New Fangled Voting Causes Delays and Frustration
In what Mayor Michael Bloomberg called a “royal screw-up” many voters found the new and supposedly easier voting method nothing but trouble. Although the mayor himself did not vote in Tuesday’s primaries because he is neither a registered Democrat or Republican, reports of delays and confusion reached Bloomberg, invoking his unhappy response, adding that the situation was disturbing and “completely unacceptable.”
New York is the last state to comply with federal law requiring voting to be made as simple as possible. Replacing the 80 year old “lever pulling” voting of old and switching to dot-filled ballots and scanners was easy for most voters, but for others it was a frustrating activity fraught with delays and confusion. According to the Election Protection Coalition, a non-partisan group which monitors polling places, at least 10 voting sites of the over 1300 polling places in the city experienced problems of one kind or another.
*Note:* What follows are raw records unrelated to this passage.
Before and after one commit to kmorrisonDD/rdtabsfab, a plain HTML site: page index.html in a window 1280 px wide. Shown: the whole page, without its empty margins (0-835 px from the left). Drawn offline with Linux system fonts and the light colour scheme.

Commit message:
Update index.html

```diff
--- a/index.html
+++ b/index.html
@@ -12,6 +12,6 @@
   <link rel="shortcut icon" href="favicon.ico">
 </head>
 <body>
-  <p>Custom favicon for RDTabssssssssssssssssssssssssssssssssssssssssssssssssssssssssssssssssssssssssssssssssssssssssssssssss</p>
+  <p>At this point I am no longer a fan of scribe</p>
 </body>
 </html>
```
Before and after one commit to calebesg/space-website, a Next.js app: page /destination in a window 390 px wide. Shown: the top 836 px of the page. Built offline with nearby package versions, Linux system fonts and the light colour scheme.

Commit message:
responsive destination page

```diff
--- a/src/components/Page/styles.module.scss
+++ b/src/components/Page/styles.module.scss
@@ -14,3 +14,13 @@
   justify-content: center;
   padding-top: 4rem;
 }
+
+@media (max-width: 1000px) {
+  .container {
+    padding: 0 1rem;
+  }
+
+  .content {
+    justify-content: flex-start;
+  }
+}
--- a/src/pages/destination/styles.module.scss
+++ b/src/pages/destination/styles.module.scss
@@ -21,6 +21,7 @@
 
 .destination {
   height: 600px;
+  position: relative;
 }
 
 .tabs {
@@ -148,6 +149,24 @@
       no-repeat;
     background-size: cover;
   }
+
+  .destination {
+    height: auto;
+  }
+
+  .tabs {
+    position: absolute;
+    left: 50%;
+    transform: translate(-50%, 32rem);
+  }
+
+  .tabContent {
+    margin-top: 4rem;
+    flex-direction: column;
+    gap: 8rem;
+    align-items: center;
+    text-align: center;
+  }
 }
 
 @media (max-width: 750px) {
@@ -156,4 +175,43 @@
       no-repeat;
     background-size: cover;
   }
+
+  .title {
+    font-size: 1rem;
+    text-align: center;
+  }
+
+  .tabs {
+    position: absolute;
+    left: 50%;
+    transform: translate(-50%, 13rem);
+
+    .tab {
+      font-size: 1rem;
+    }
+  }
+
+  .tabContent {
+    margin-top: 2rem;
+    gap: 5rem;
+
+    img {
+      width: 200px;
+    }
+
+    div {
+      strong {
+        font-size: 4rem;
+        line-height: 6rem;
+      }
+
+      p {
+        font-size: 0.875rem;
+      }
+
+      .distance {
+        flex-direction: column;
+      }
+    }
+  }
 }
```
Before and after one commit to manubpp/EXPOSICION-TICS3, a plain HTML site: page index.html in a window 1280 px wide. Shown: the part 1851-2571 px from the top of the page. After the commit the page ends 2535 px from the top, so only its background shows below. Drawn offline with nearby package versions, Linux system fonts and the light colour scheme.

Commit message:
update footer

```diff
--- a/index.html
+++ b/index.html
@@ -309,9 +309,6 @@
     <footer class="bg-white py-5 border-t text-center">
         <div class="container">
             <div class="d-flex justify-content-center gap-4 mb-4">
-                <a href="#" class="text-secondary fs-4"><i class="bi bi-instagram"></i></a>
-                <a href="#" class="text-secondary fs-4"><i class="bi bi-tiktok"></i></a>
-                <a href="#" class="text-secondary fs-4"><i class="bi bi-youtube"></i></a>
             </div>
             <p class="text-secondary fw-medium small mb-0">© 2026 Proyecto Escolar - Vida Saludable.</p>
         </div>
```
Most of the trouble seemed to be centered on setting up the polling sites, causing delays anywhere from 15 minutes to 2.5 hours. Scanners sometimes broke down, and in one case the screen flashed an error message after each vote was scanned. The Board of Elections was allotted $77 million from the city to insure the smooth transition to the new system. A disappointed Mayor Bloomberg commented that, “There is a total absence of accountability for how the board performs on Election Day because the board is a remnant of the days when Tammany Hall ran New York,” referring to the Democratic Party machine that ran city politics for generations before vanishing in the 1960s.
The new-fangled voting system is New York’s response to the Help America Vote Act, which itself was a response to the problematic voting in Florida during the 2000 presidential elections. HAVA’s goal was to simplify voting so as to prevent such problems like what happened in Florida, which required a costly ballot recount and whittled away at much of the trust American’s feel towards the entire electoral system. New York’s venerable lever machines were deemed not ‘simple’ to use for people with disabilities and it also offered no paper trail just in case there should be a dispute of the outcome. Hopefully there will be an improvement in performance at the next election.